PROBLEM REQUIREMENTS: The answer must be every line of the records below that contains the word "default".

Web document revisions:
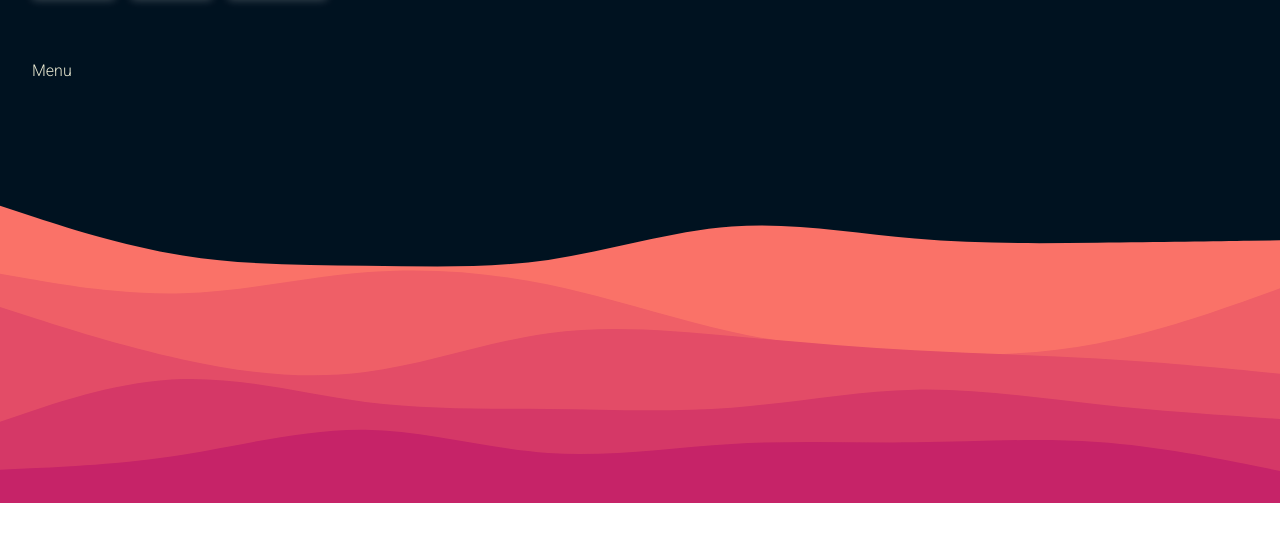
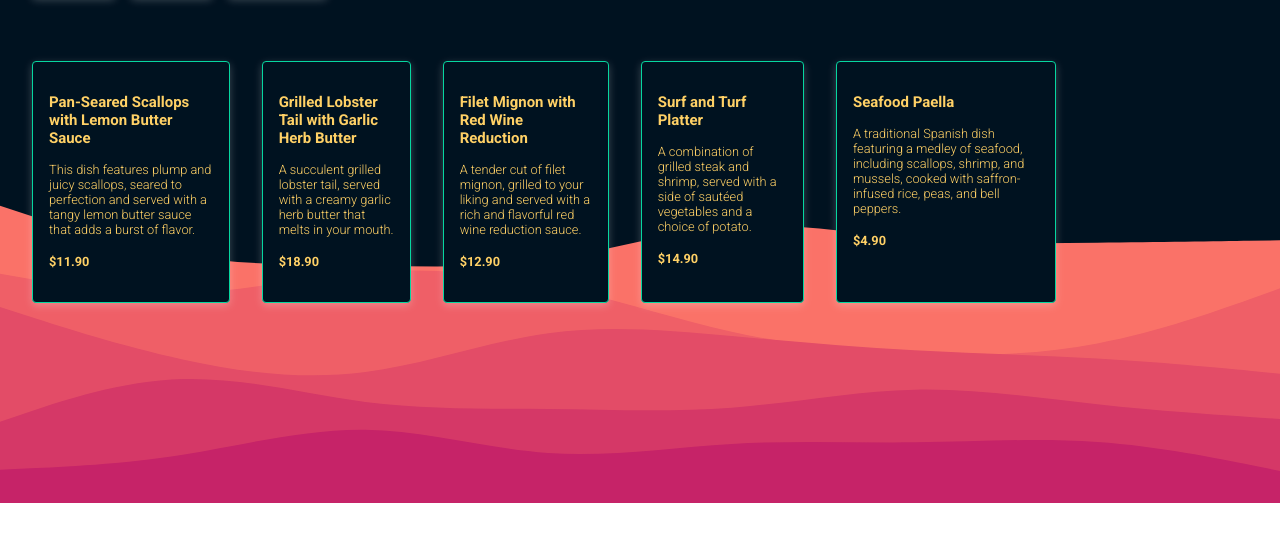
Before and after one commit to majkulmajkul/odin-restaurant, a website built with webpack: page dist/index.html in a window 1280 px wide. Both pictures are taken after a click on the button "Menu". Shown: the part 217-758 px from the top of the page. Built offline with nearby package versions, Linux system fonts and the light colour scheme.

Commit message:
Menu page ready

```diff
--- /dev/null
+++ b/src/renderDish.js
@@ -0,0 +1,19 @@
+export default function renderDish(dishObject) {
+  const dishCard = document.createElement("div");
+  dishCard.className = "dish-card";
+
+  const dishCardTitle = document.createElement("h3");
+  dishCardTitle.textContent = dishObject.name;
+
+  const dishCardText = document.createElement("p");
+  dishCardText.textContent = dishObject.description;
+
+  const dishCardPrice = document.createElement("h4");
+  dishCardPrice.textContent = dishObject.price;
+
+  dishCard.appendChild(dishCardTitle);
+  dishCard.appendChild(dishCardText);
+  dishCard.appendChild(dishCardPrice);
+
+  return dishCard;
+}
--- a/src/renderMenu.js
+++ b/src/renderMenu.js
@@ -1,18 +1,50 @@
 import { makeButtonsGenericExcept } from "./helperFunctions";
+import renderDish from "./renderDish";
 
 export default function renderMenu() {
   makeButtonsGenericExcept("#menu-button");
+  const dishes = [
+    {
+      name: "Pan-Seared Scallops with Lemon Butter Sauce",
+      description:
+        "This dish features plump and juicy scallops, seared to perfection and served with a tangy lemon butter sauce that adds a burst of flavor.",
+      price: "$11.90",
+    },
+    {
+      name: "Grilled Lobster Tail with Garlic Herb Butter",
+      description:
+        "A succulent grilled lobster tail, served with a creamy garlic herb butter that melts in your mouth.",
+      price: "$18.90",
+    },
+    {
+      name: "Filet Mignon with Red Wine Reduction",
+      description:
+        "A tender cut of filet mignon, grilled to your liking and served with a rich and flavorful red wine reduction sauce.",
+      price: "$12.90",
+    },
+    {
+      name: "Surf and Turf Platter",
+      description:
+        "A combination of grilled steak and shrimp, served with a side of sautéed vegetables and a choice of potato.",
+      price: "$14.90",
+    },
+    {
+      name: "Seafood Paella",
+      description:
+        "A traditional Spanish dish featuring a medley of seafood, including scallops, shrimp, and mussels, cooked with saffron-infused rice, peas, and bell peppers.",
+      price: "$4.90",
+    },
+  ];
+
   const currentMenuContent = document.querySelector(".current-menu-content");
   currentMenuContent.innerHTML = "";
-  currentMenuContent.textContent = "Menu";
+  const dishContainer = document.createElement("div");
+  dishContainer.className = "dish-container";
+
+  for (const dish of dishes) {
+    const thisDish = renderDish(dish);
+    dishContainer.appendChild(thisDish);
+  }
+
+  currentMenuContent.appendChild(dishContainer);
 }
-
-// "Pan-Seared Scallops with Lemon Butter Sauce" - This dish features plump and juicy scallops, seared to perfection and served with a tangy lemon butter sauce that adds a burst of flavor.
-
-// "Grilled Lobster Tail with Garlic Herb Butter" - A succulent grilled lobster tail, served with a creamy garlic herb butter that melts in your mouth.
-
-// "Filet Mignon with Red Wine Reduction" - A tender cut of filet mignon, grilled to your liking and served with a rich and flavorful red wine reduction sauce.
-
-// "Surf and Turf Platter" - A combination of grilled steak and shrimp, served with a side of sautéed vegetables and a choice of potato.
-
-// "Seafood Paella" - A traditional Spanish dish featuring a medley of seafood, including scallops, shrimp, and mussels, cooked with saffron-infused rice, peas, and bell peppers.
--- a/src/style.css
+++ b/src/style.css
@@ -71,7 +71,7 @@ h1{
     gap: 2rem;
 }
 
-.customer-review{
+.customer-review, .dish-card{
     border: 0.0625rem solid var(--color6);
     border-radius: 0.25rem;
     padding: 1rem;
@@ -83,6 +83,12 @@ h1{
 
 }
 
-.customer-review:hover{
+.customer-review:hover, .dish-card:hover{
     transform: scale(1.05)
 }
+
+.dish-container{
+    display: flex;
+    gap: 2rem;
+
+}
```
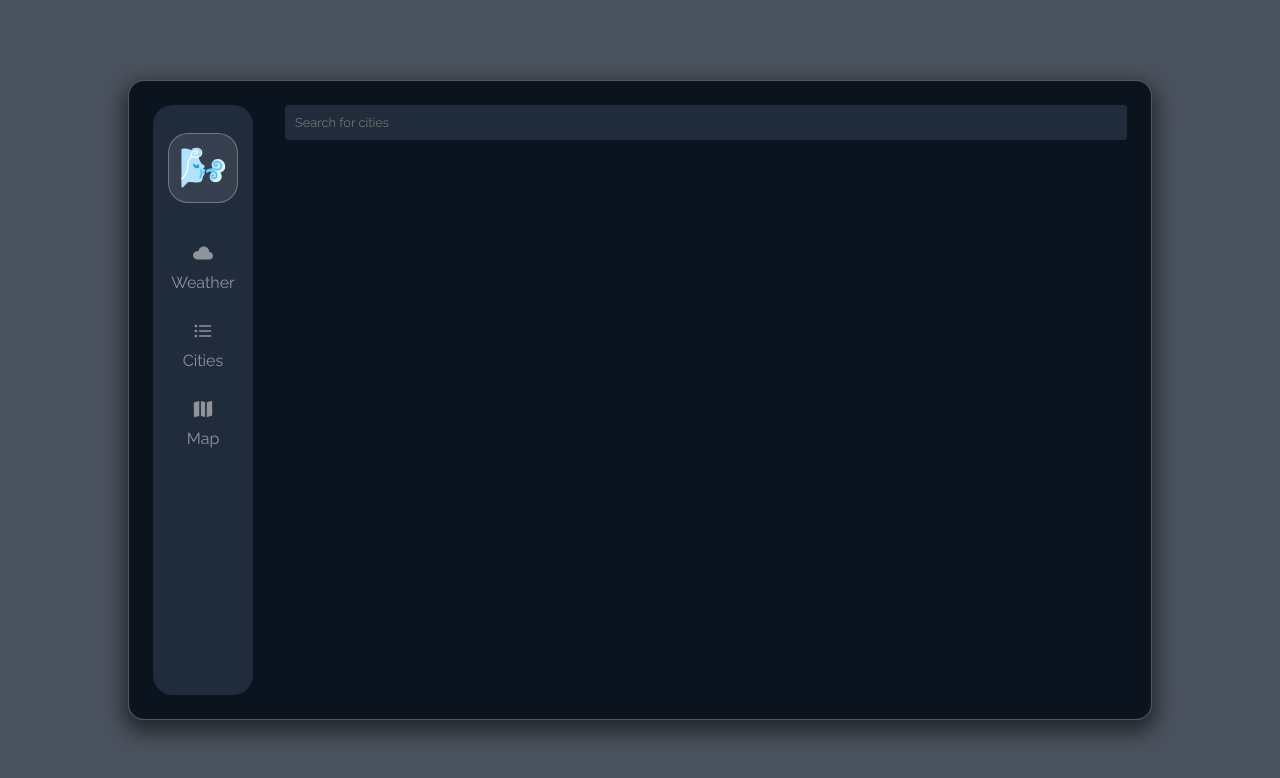
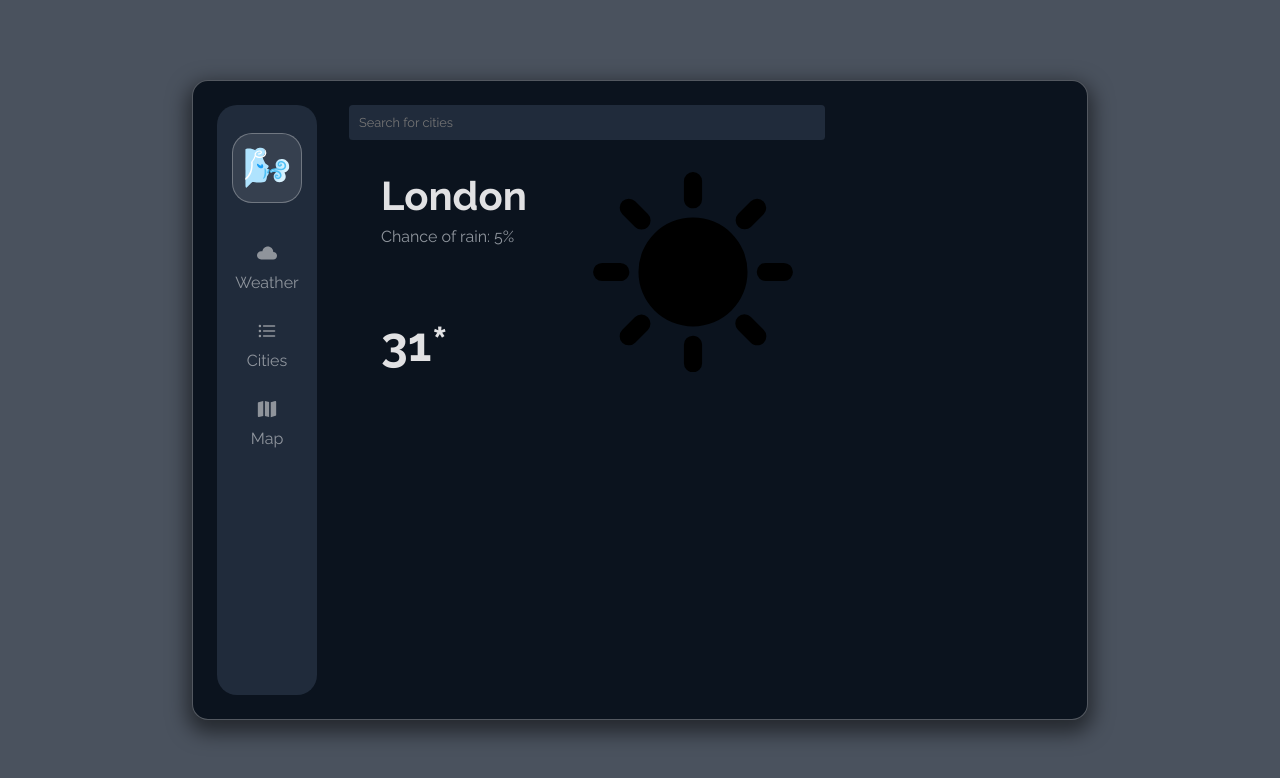
Before and after one commit to lidor-cohen/odin_weatherapp, a website built with webpack: page src/index.html in a window 1280 px wide. Built offline with nearby package versions, Linux system fonts and the light colour scheme.

Commit message:
created a initial display for the city weather info

```diff
--- a/src/index.html
+++ b/src/index.html
@@ -35,11 +35,13 @@
 
           <div class="large-display">
             <div class="display-text">
-              <h1></h1>
-              <p></p>
-              <h1></h1>
+              <div class="text1-wrapper">
+                <h2>London</h1>
+                  <p>Chance of rain: 5%</p>
+              </div>
+              <h1>31*</h1>
             </div>
-            <div class="display-image"></div>
+            <img src="./assets/sun.svg">
           </div>
           <div class="today-forecast"></div>
           <div class="air-conditions"></div>
--- a/src/js/style-loader.js
+++ b/src/js/style-loader.js
@@ -1 +1,3 @@
 import "../styles/main.scss";
+import "../styles/navbar.scss";
+import "../styles/content.scss";
--- /dev/null
+++ b/src/styles/content.scss
@@ -0,0 +1,64 @@
+@import "./main.scss";
+
+main {
+    flex: 1;
+
+    display: flex;
+}
+
+.left-section {
+    display: flex;
+    flex-direction: column;
+
+    flex: 1;
+}
+
+.right-section {
+    flex: 0.5;
+}
+
+.primary-text-input {
+    padding: 10px;
+    width: 100%;
+
+    appearance: none;
+    border: none;
+    outline: none;
+    font-size: 0.8em;
+    border-radius: .3em;
+    background-color: $secondary-background-color;
+    color: $primary-text-color;
+}
+
+.large-display {
+    display: flex;
+    justify-content: space-between;
+    padding: 2em;
+
+    .display-text {
+        color: $primary-text-color;
+        display: flex;
+        flex-direction: column;
+        justify-content: space-between;
+
+        h2 {
+            font-size: 2.5em;
+        }
+
+        p {
+            color: $secondary-text-color;
+            margin: 0.5em 0;
+        }
+
+        h1 {
+            font-size: 3em;
+
+        }
+
+    }
+
+    img {
+        width: 200px;
+        height: auto;
+    }
+}
--- a/src/styles/main.scss
+++ b/src/styles/main.scss
@@ -23,7 +23,7 @@ body {
   background-color: $primary-color;
 
   padding: 1.5em;
-  width: 80vw;
+  width: 70vw;
   height: 80vh;
 
   position: absolute;
@@ -39,77 +39,6 @@ body {
   gap: 2em;
 }
 
-#navbar {
-  height: 100%;
-  width: 100px;
-  background-color: $secondary-background-color;
-  border-radius: 20px;
-
-  display: flex;
-  flex-direction: column;
-  align-items: center;
-
-  padding: .5em;
-  gap: 10px;
-}
-
-.logo {
-  border: 1px solid rgba(255, 255, 255, 0.289);
-  border-radius: inherit;
-  background-color: rgba(255,255,255,0.1);
-  width: 70px;
-
-  padding: .7em;
-  margin: 20px 0;
-}
-
-.nav-item {
-  display: flex;
-  flex-direction: column;
-  align-items: center;
-  padding: 0.6em;
-  width: 100%;
-
-  border-radius: .5em;
-  gap: 10px;
-
-  img {
-    width: 20px;
-    height: auto;
-  }
-
-  &:hover {
-    color: white;
-    img {
-      filter: invert(100%) sepia(100%) saturate(5%) hue-rotate(53deg) brightness(106%) contrast(100%);
-    }
-  }
-}
-
-.selected {
-  color: white;
-  img {
-    filter: invert(100%) sepia(100%) saturate(5%) hue-rotate(53deg) brightness(106%) contrast(100%);
-  }
-}
-
 .svg-icon {
   filter: invert(72%) sepia(1%) saturate(2369%) hue-rotate(177deg) brightness(83%) contrast(78%);
 }
-
-main {
-  flex: 1;
-}
-
-.primary-text-input {
-  padding: 10px;
-  width: 100%;
-
-  appearance: none;
-  border: none;
-  outline: none;
-  font-size: 0.8em;
-  border-radius: .3em;
-  background-color: $secondary-background-color;
-  color: $primary-text-color;
-}
--- /dev/null
+++ b/src/styles/navbar.scss
@@ -0,0 +1,55 @@
+@import "./main.scss";
+
+#navbar {
+    height: 100%;
+    width: 100px;
+    background-color: $secondary-background-color;
+    border-radius: 20px;
+
+    display: flex;
+    flex-direction: column;
+    align-items: center;
+
+    padding: .5em;
+    gap: 10px;
+  }
+
+  .logo {
+    border: 1px solid rgba(255, 255, 255, 0.289);
+    border-radius: inherit;
+    background-color: rgba(255,255,255,0.1);
+    width: 70px;
+
+    padding: .7em;
+    margin: 20px 0;
+  }
+
+  .nav-item {
+    display: flex;
+    flex-direction: column;
+    align-items: center;
+    padding: 0.6em;
+    width: 100%;
+
+    border-radius: .5em;
+    gap: 10px;
+
+    img {
+      width: 20px;
+      height: auto;
+    }
+
+    &:hover {
+      color: white;
+      img {
+        filter: invert(100%) sepia(100%) saturate(5%) hue-rotate(53deg) brightness(106%) contrast(100%);
+      }
+    }
+  }
+
+  .selected {
+    color: white;
+    img {
+      filter: invert(100%) sepia(100%) saturate(5%) hue-rotate(53deg) brightness(106%) contrast(100%);
+    }
+  }
```
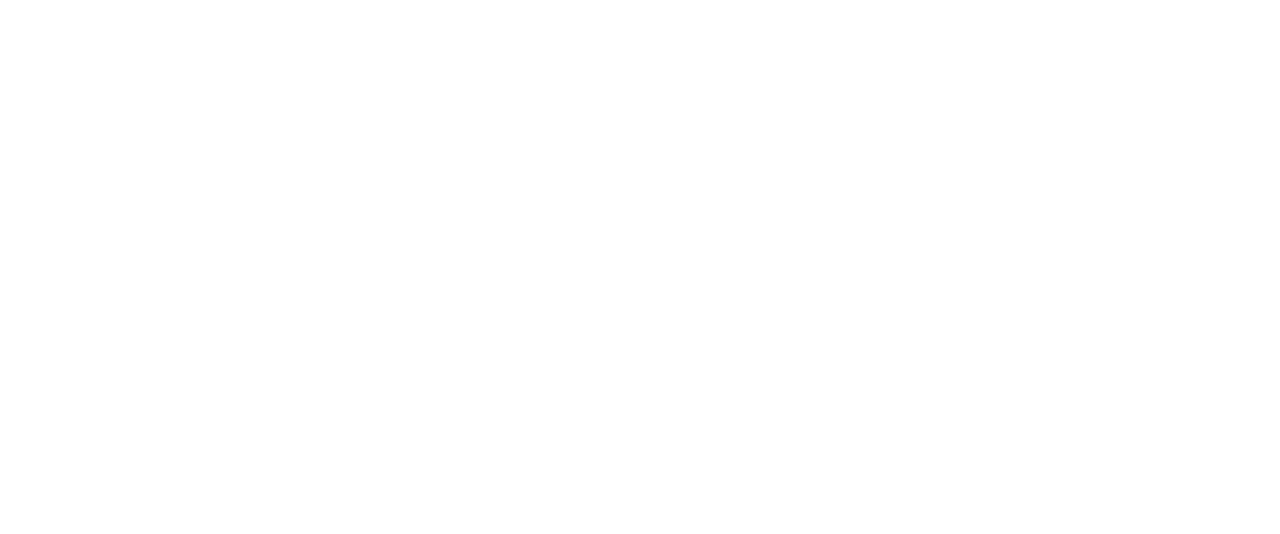
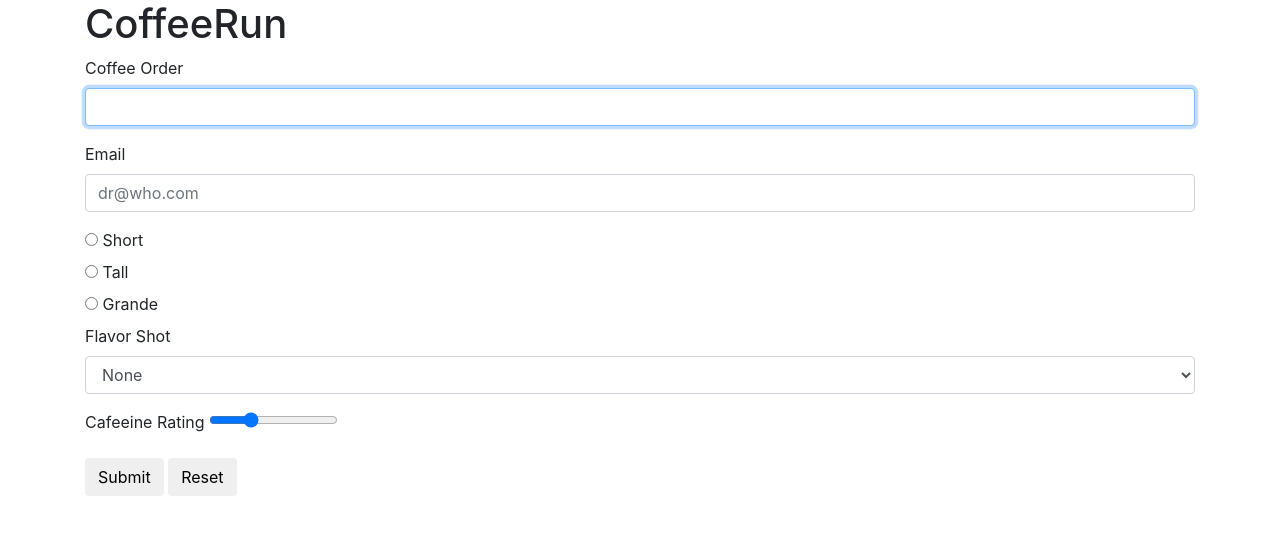
Before and after one commit to csuf-bywong/CPSC473_HW4, a plain HTML site: page index.html in a window 1280 px wide. Drawn offline with nearby package versions, Linux system fonts and the light colour scheme.

Commit message:
completed chapter 9

```diff
--- a/index.html
+++ b/index.html
@@ -4,9 +4,62 @@
 <head>
   <meta charset="utf-8">
   <title>coffeerun</title>
+  <link rel="stylesheet" href="https://cdnjs.cloudflare.com/ajax/libs/twitter-bootstrap/4.0.0/css/bootstrap.min.css">
 </head>
 
-<body>
+<body class="container">
+  <header>
+    <h1>CoffeeRun</h1>
+  </header>
+  <section>
+    <div class="panel panel-default">
+      <div class="panel-body">
+        <form data-coffee-order="form">
+          <div class="form-group">
+            <label for="coffeeOrder">Coffee Order</label>
+            <input class="form-control" name="coffee" id="coffeeOrder" autofocus>
+          </div>
+          <div class="form-group">
+            <label for="emailInput">Email</label>
+            <input class="form-control" type="email" name="emailAddress" id="emailInput" value="" placeholder="dr@who.com">
+          </div>
+          <div class="radio">
+            <label>
+              <input type="radio" name="size" value="short">
+              Short
+            </label>
+          </div>
+          <div class="radio">
+            <label>
+              <input type="radio" name="size" value="tall">
+              Tall
+            </label>
+          </div>
+          <div class="radio">
+            <label>
+              <input type="radio" name="size" value="grande">
+              Grande
+            </label>
+          </div>
+          <div class="form-group">
+            <label for="flavorShot">Flavor Shot</label>
+            <select id="flavorShot" class="form-control" name="flavor">
+              <option value="">None</option>
+              <option value="caramel">Caramel</option>
+              <option value="almond">Almond</option>
+              <option value="mocha">Mocha</option>
+            </select>
+          </div>
+          <div class="form-group">
+            <label for="strengthLevel">Cafeeine Rating</label>
+            <input name="strength" id="strengthLevel" type="range" value="30">
+          </div>
+          <button type="submit" class="btn btn-default">Submit</button>
+          <button type="reset" class="btn btn-default">Reset</button>
+        </form>
+      </div>
+    </div>
+  </section>
   <script src="scripts/datastore.js" charset="utf-8"></script>
   <script src="scripts/truck.js" charset="utf-8"></script>
   <script src="scripts/main.js" charset="utf-8"></script>
```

PROBLEM SOLUTION:
+export default function renderDish(dishObject) {
 export default function renderMenu() {
+    <div class="panel panel-default">
+          <button type="submit" class="btn btn-default">Submit</button>
+          <button type="reset" class="btn btn-default">Reset</button>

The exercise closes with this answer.